I wondered by what right I judged artists. I am not an artist. Nor am I an art critic. I was there because of my last book was on censorship. I could talk about the politics of oppression all night, but what about the quality of the art. Unearned authority confers unwarranted self-confidence. I was a judge, and therefore, my opinion mattered. At the first judges’ meeting I nervously named half a dozen works I admired. Instead of laughing at me, the other judges nodded and wrote them down. After that, I passed sentences without a moment’s doubt.

My second difficulty was that I have come to believe that you cannot judge art on political grounds. Just because you share an artist’s sentiments does not mean you should admire his or her work. I am very uncomfortable with the Sir David Hare school of drama where the author confirms the audience’s prejudices and the audience applauds the author for bravely telling them that they are right in all things.

For instance, I agree with the sentiments behind this work at Unit 24 by Sarah Maple. If I had my way I would have it on the wall of everyone who says the world should leave Syria alone.

But doubtless an isolationist would glance at it, and walk away. Unfortunately the notion that you can judge work solely on its artistic merits is easier to hold in theory than in practice.

Look at these two paintings by Hangama Amiri

If I tell you Amiri is an Afghan-Canadian who painted the women after returning to Kabul, does that make a difference? When you look at them again, you cannot help but know that the artist understands the plight of women facing one of the most murderously misogynistic forces on the planet, and perhaps feel the need to offer her solidarity overwhelming all other emotions.

Other works in the exhibition had been banned elsewhere. Galleries in Holland refused to show Johann Van der Dong’s PO Box to Allah. It mentioned Allah’s name and that was enough to send them into a funk about violent reprisals.

As it was, we awarded prizes to three works. Third prize went to Fiona Dent’s subtle image of a wounded and silenced woman, which is probably as close as you can come to representing female genital mutilation without being arrested.

The choice for first prize was between Ferri Farahmandi’s haunting ceramic statue of a bandaged woman

And the brilliant young Cuban artist Osy Avila Milian’s enigmatic portrait of a young man absorbed in his iPhone, while the free birds fly by.

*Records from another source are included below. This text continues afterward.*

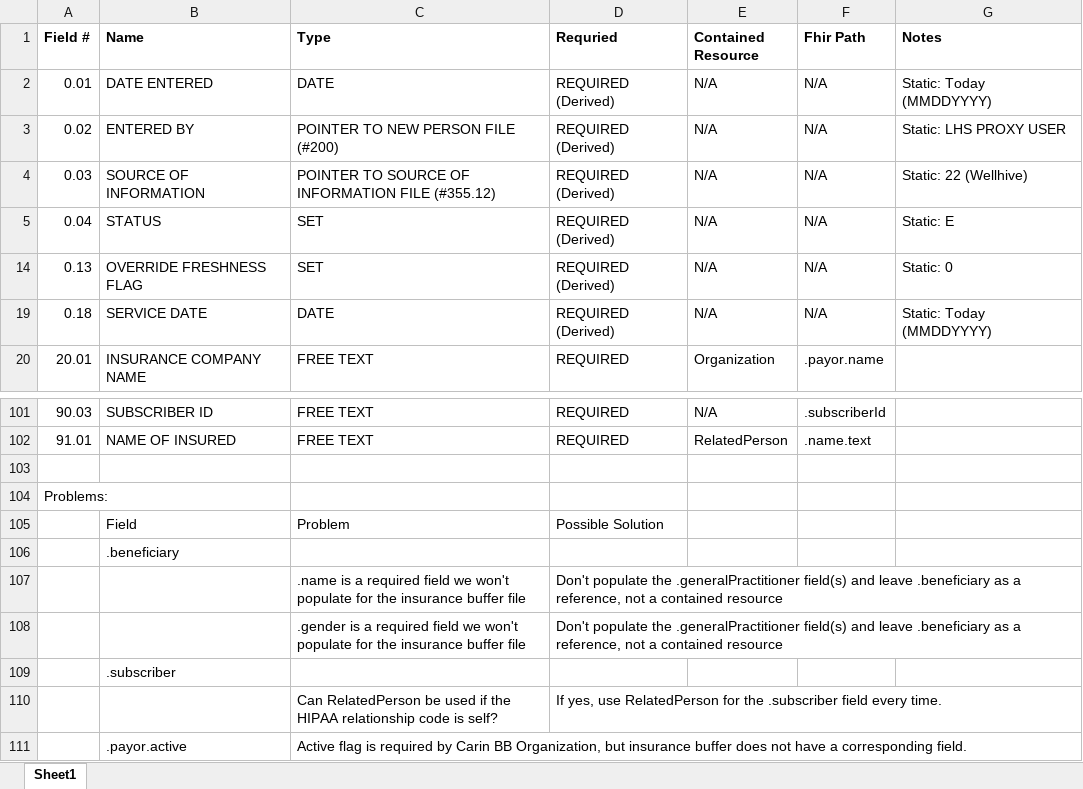
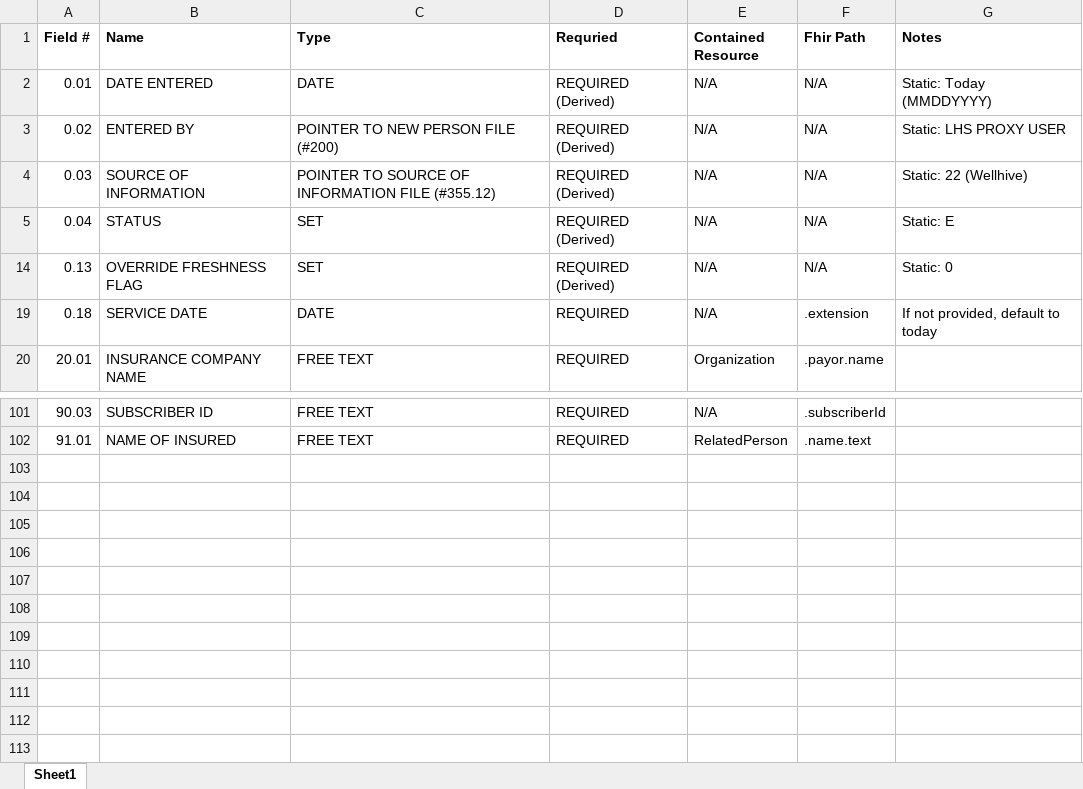
Before and after one commit to WorldVistA/health-apis-vista-fhir-query, an Excel workbook: docs/InsBufferFhirMappings.xlsx, sheet Sheet1, drawn as a sheet; only a part is shown, gaps mark what is left out; values as stored, in another font and other column widths than the file's, no borders; the diff names each change by its address in the sheet, - before the commit and + after, or states it on an @@ line.

Commit message:
Docs: Service Date is required field (#450)

```diff
--- a/docs/InsBufferFhirMappings.xlsx (sheet Sheet1)
+++ b/docs/InsBufferFhirMappings.xlsx (sheet Sheet1)
-D19 (Requried): REQUIRED (Derived)
+D19 (Requried): REQUIRED
-F19 (Fhir Path): N/A
+F19 (Fhir Path): .extension
-G19 (Notes): Static: Today (MMDDYYYY)
+G19 (Notes): If not provided, default to today
-row 103: (empty)
-row 104: Problems:
-row 105:  | Field | Problem | Possible Solution
-row 106:  | .beneficiary
-row 107:  |  | .name is a required field we won't populate for the insurance buffer file | Don't populate the .generalPractitioner field(s) and leave .beneficiary as a reference, not a contained resource
-row 108:  |  | .gender is a required field we won't populate for the insurance buffer file | Don't populate the .generalPractitioner field(s) and leave .beneficiary as a reference, not a contained resource
-row 109:  | .subscriber
-row 110:  |  | Can RelatedPerson be used if the HIPAA relationship code is self? | If yes, use RelatedPerson for the .subscriber field every time.
-row 111:  | .payor.active | Active flag is required by Carin BB Organization, but insurance buffer does not have a corresponding field.
```
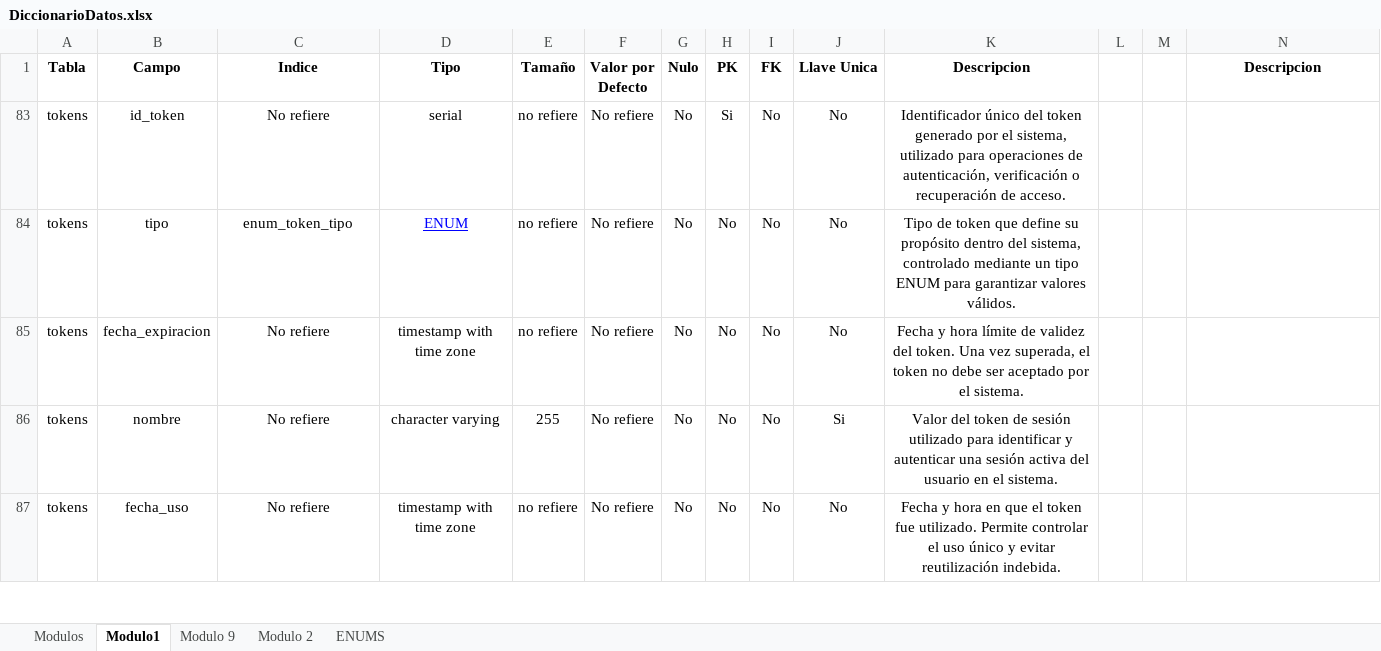
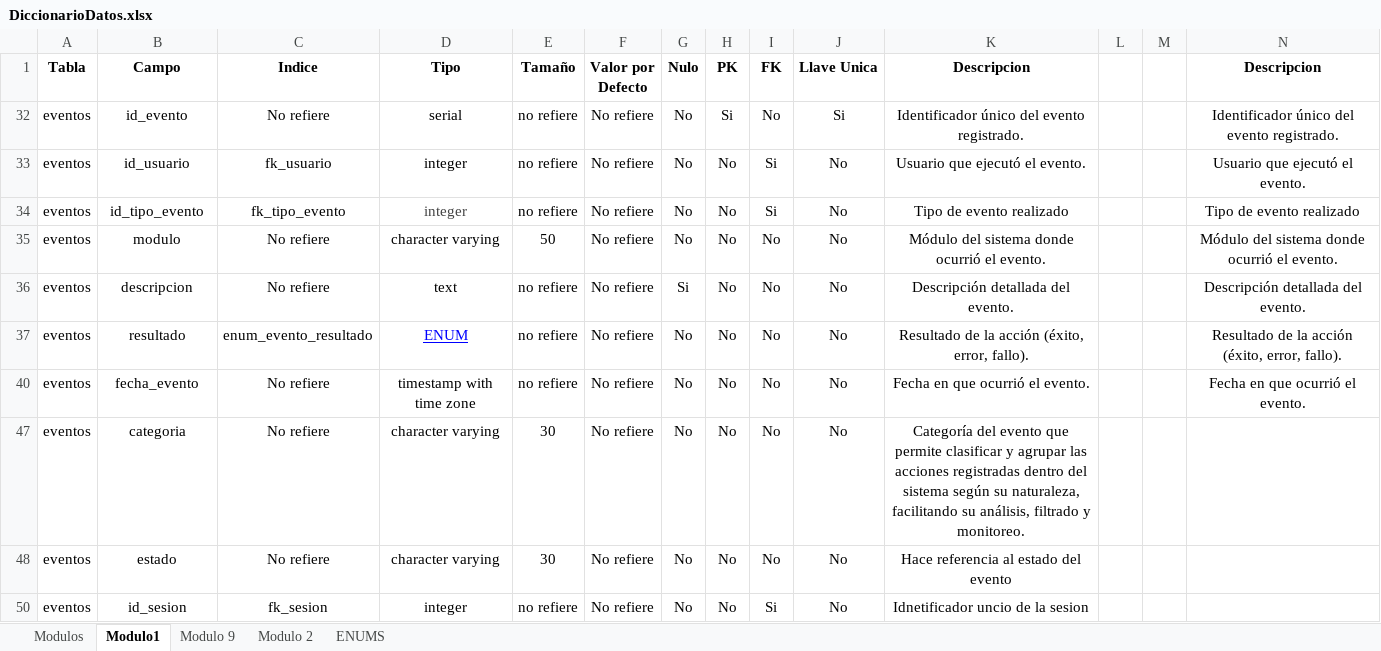
Before and after one commit to SamuelPR21/docuemntacionDB, an Excel workbook: DiccionarioDatos.xlsx, sheet Modulo1, drawn as a sheet; only a part is shown; values as stored, in another font and other column widths than the file's, no borders; table styles not drawn; addresses are those after the commit; the diff covers the shown part only; the diff names each change by its address in the sheet, - before the commit and + after, or states it on an @@ line.

Commit message:
Ajuste al diciconario de datos

```diff
--- a/DiccionarioDatos.xlsx (sheet Modulo1)
+++ b/DiccionarioDatos.xlsx (sheet Modulo1)
-A32 (Tabla): tokens
+A32 (Tabla): eventos
-B32 (Campo): id_token
+B32 (Campo): id_evento
-J32 (Llave Unica): No
+J32 (Llave Unica): Si
-K32 (Descripcion): …único del token generado por el sistema, utilizado para operaciones de autenticación, verificación o recuperación de acceso.
+K32 (Descripcion): …único del evento registrado.
-N32 (Descripcion): (empty)
+N32 (Descripcion): Identificador único del evento registrado.
+row 33: eventos | id_usuario | fk_usuario | integer | no refiere | No refiere | No | No | Si | No | Usuario que ejecutó el evento. |  |  | Usuario que ejecutó el evento.
@@ row 34 unhidden: eventos | id_tipo_evento | fk_tipo_evento | integer | no refiere | No refiere | No | No | Si | No | Tipo de evento realizado |  |  | Tipo de evento realizado @@
@@ row 35 unhidden: eventos | modulo | No refiere | character varying | 50 | No refiere | No | No | No | No | Módulo del sistema donde ocurrió el evento. |  |  | Módulo del sistema donde ocurrió el evento. @@
@@ row 36 unhidden: eventos | descripcion | No refiere | text | no refiere | No refiere | Si | No | No | No | Descripción detallada del evento. |  |  | Descripción detallada del evento. @@
-A37 (Tabla): tokens
+A37 (Tabla): eventos
-B37 (Campo): tipo
+B37 (Campo): resultado
-C37 (Indice): enum_token_tipo
+C37 (Indice): enum_evento_resultado
-K37 (Descripcion): Tipo de token que define su propósito dentro del sistema, controlado mediante un tipo ENUM para garantizar valores válidos.
+K37 (Descripcion): Resultado de la acción (éxito, error, fallo).
-N37 (Descripcion): (empty)
+N37 (Descripcion): Resultado de la acción (éxito, error, fallo).
-A40 (Tabla): tokens
+A40 (Tabla): eventos
-B40 (Campo): fecha_expiracion
+B40 (Campo): fecha_evento
-K40 (Descripcion): Fecha y hora límite de validez del token. Una vez superada, el token no debe ser aceptado por el sistema.
+K40 (Descripcion): Fecha en que ocurrió el evento.
-N40 (Descripcion): (empty)
+N40 (Descripcion): Fecha en que ocurrió el evento.
-A47:A48 (Tabla): tokens
+A47:A48 (Tabla): eventos
-B47 (Campo): nombre
+B47 (Campo): categoria
-E47 (Tamaño): 255
+E47 (Tamaño): 30
-J47 (Llave Unica): Si
+J47 (Llave Unica): No
-K47 (Descripcion): Valor del token de sesión utilizado para identificar y autenticar una sesión activa del usuario en el sistema.
+K47 (Descripcion): Categoría del evento que permite clasificar y agrupar las acciones registradas dentro del sistema según su naturaleza, facilitando su análisis, filtrado y monitoreo.
-B48 (Campo): fecha_uso
+B48 (Campo): estado
-D48 (Tipo): timestamp with time zone
+D48 (Tipo): character varying
-E48 (Tamaño): no refiere
+E48 (Tamaño): 30
-K48 (Descripcion): Fecha y hora en que el token fue utilizado. Permite controlar el uso único y evitar reutilización indebida.
+K48 (Descripcion): Hace referencia al estado del evento
@@ row 50 unhidden: eventos | id_sesion | fk_sesion | integer | no refiere | No refiere | No | No | Si | No | Idnetificador uncio de la sesion @@
```
Also changed, not shown: 1 hidden or unhidden row, 5 edited cells and cell formats elsewhere in this sheet, hidden cells.
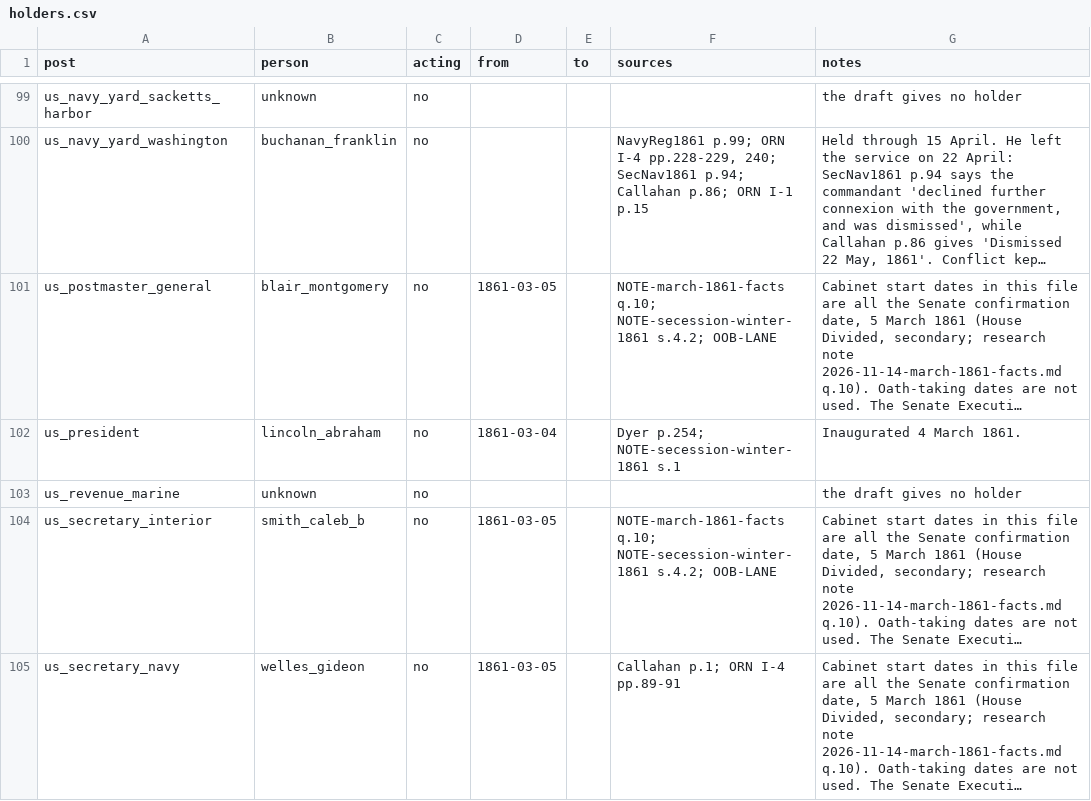
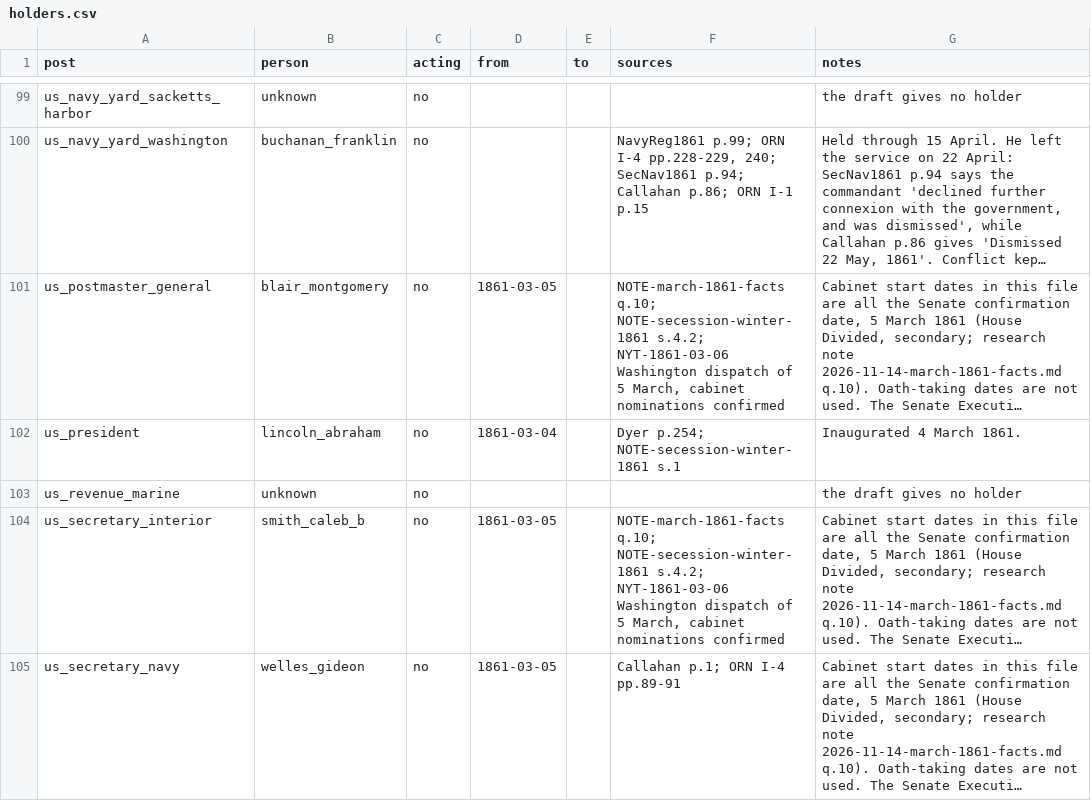
Before and after one commit to horkesh/Mandate, a CSV file: packs/union-1861/source/scenarios/march_1861/holders.csv, drawn as a sheet; only a part is shown, gaps mark what is left out; long unchanged cells end in …; the diff covers the shown part only; the diff names each change by its address in the sheet, - before the commit and + after, or states it on an @@ line.

```diff
--- a/packs/union-1861/source/scenarios/march_1861/holders.csv
+++ b/packs/union-1861/source/scenarios/march_1861/holders.csv
-F101 (sources): …NOTE-secession-winter-1861 s.4.2; OOB-LANE
+F101 (sources): …NOTE-secession-winter-1861 s.4.2; NYT-1861-03-06 Washington dispatch of 5 March, cabinet nominations confirmed
-F104 (sources): …NOTE-secession-winter-1861 s.4.2; OOB-LANE
+F104 (sources): …NOTE-secession-winter-1861 s.4.2; NYT-1861-03-06 Washington dispatch of 5 March, cabinet nominations confirmed
```
Also changed, not shown: 9 edited cells elsewhere in this file, packs/union-1861/source/scenarios/march_1861/posts.csv, packs/union-1861/source/world/edges.csv, 15 other files.
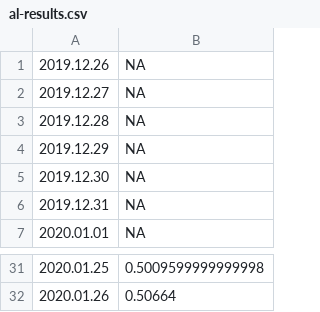
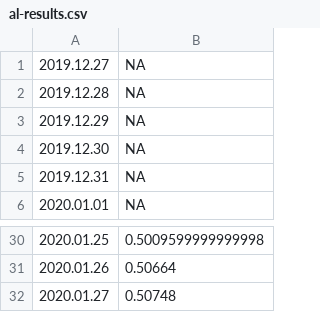
Before and after one commit to mozilla-mobile/fenix-nightly-perftest-results, a CSV file: al-results.csv, drawn as a sheet; only a part is shown, gaps mark what is left out.

```diff
--- a/al-results.csv
+++ b/al-results.csv
@@ -1,2 +1 @@
-2019.12.26, NA
 2019.12.27, NA
@@ -32 +31,2 @@
 2020.01.26, 0.50664
+2020.01.27, 0.50748
```
Also changed, not shown: ha-results.csv, hanoob-results.csv, 4 other files.
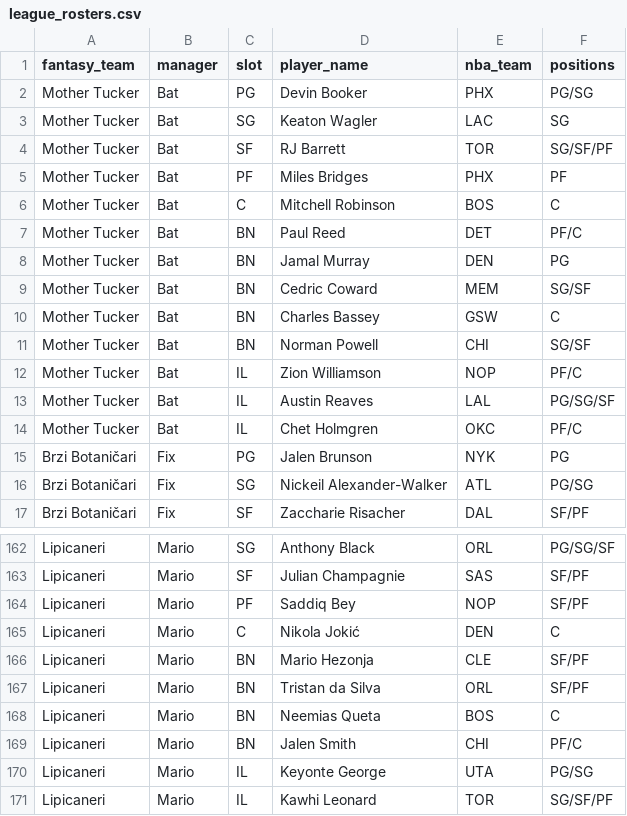
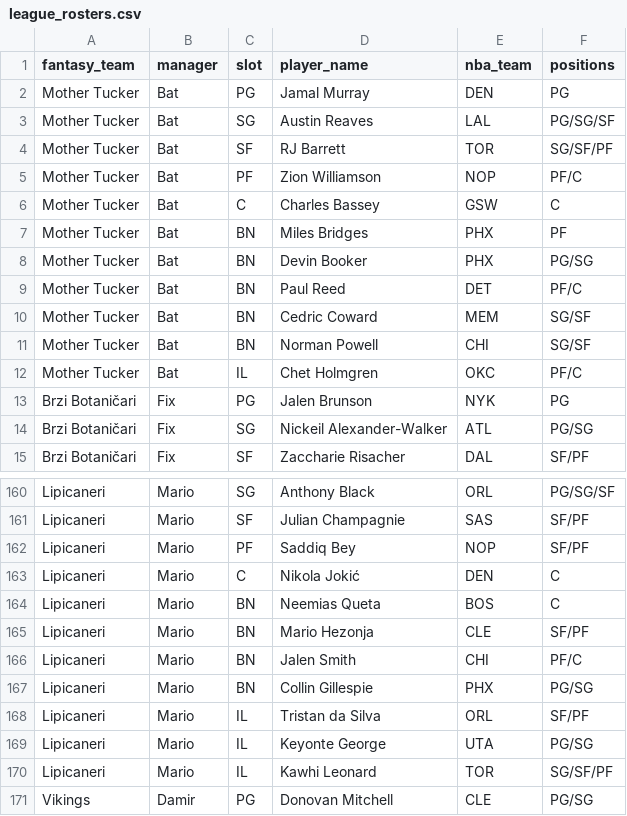
Before and after one commit to chamberneezy/fantasy, a CSV file: data/season/league_rosters.csv, drawn as a sheet; only a part is shown, gaps mark what is left out; the shorter side is filled out with more unchanged rows.

```diff
--- a/data/season/league_rosters.csv
+++ b/data/season/league_rosters.csv
@@ -1,14 +1,12 @@
 fantasy_team,manager,slot,player_name,nba_team,positions
-Mother Tucker,Bat,PG,Devin Booker,PHX,PG/SG
-Mother Tucker,Bat,SG,Keaton Wagler,LAC,SG
+Mother Tucker,Bat,PG,Jamal Murray,DEN,PG
+Mother Tucker,Bat,SG,Austin Reaves,LAL,PG/SG/SF
 Mother Tucker,Bat,SF,RJ Barrett,TOR,SG/SF/PF
-Mother Tucker,Bat,PF,Miles Bridges,PHX,PF
-Mother Tucker,Bat,C,Mitchell Robinson,BOS,C
+Mother Tucker,Bat,PF,Zion Williamson,NOP,PF/C
+Mother Tucker,Bat,C,Charles Bassey,GSW,C
+Mother Tucker,Bat,BN,Miles Bridges,PHX,PF
+Mother Tucker,Bat,BN,Devin Booker,PHX,PG/SG
 Mother Tucker,Bat,BN,Paul Reed,DET,PF/C
-Mother Tucker,Bat,BN,Jamal Murray,DEN,PG
 Mother Tucker,Bat,BN,Cedric Coward,MEM,SG/SF
-Mother Tucker,Bat,BN,Charles Bassey,GSW,C
 Mother Tucker,Bat,BN,Norman Powell,CHI,SG/SF
-Mother Tucker,Bat,IL,Zion Williamson,NOP,PF/C
-Mother Tucker,Bat,IL,Austin Reaves,LAL,PG/SG/SF
 Mother Tucker,Bat,IL,Chet Holmgren,OKC,PF/C
@@ -165,6 +163,7 @@ Lipicaneri,Mario,PF,Saddiq Bey,NOP,SF/PF
 Lipicaneri,Mario,C,Nikola Jokić,DEN,C
+Lipicaneri,Mario,BN,Neemias Queta,BOS,C
 Lipicaneri,Mario,BN,Mario Hezonja,CLE,SF/PF
-Lipicaneri,Mario,BN,Tristan da Silva,ORL,SF/PF
-Lipicaneri,Mario,BN,Neemias Queta,BOS,C
 Lipicaneri,Mario,BN,Jalen Smith,CHI,PF/C
+Lipicaneri,Mario,BN,Collin Gillespie,PHX,PG/SG
+Lipicaneri,Mario,IL,Tristan da Silva,ORL,SF/PF
 Lipicaneri,Mario,IL,Keyonte George,UTA,PG/SG
```
Also changed, not shown: 1 other file.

The consensus by a whisker was that while Farahmandi’s work made better politics, Milian’s was better art. But we were probably wrong. Go and judge for yourself

Tags: Art, Dictatorship, political correctness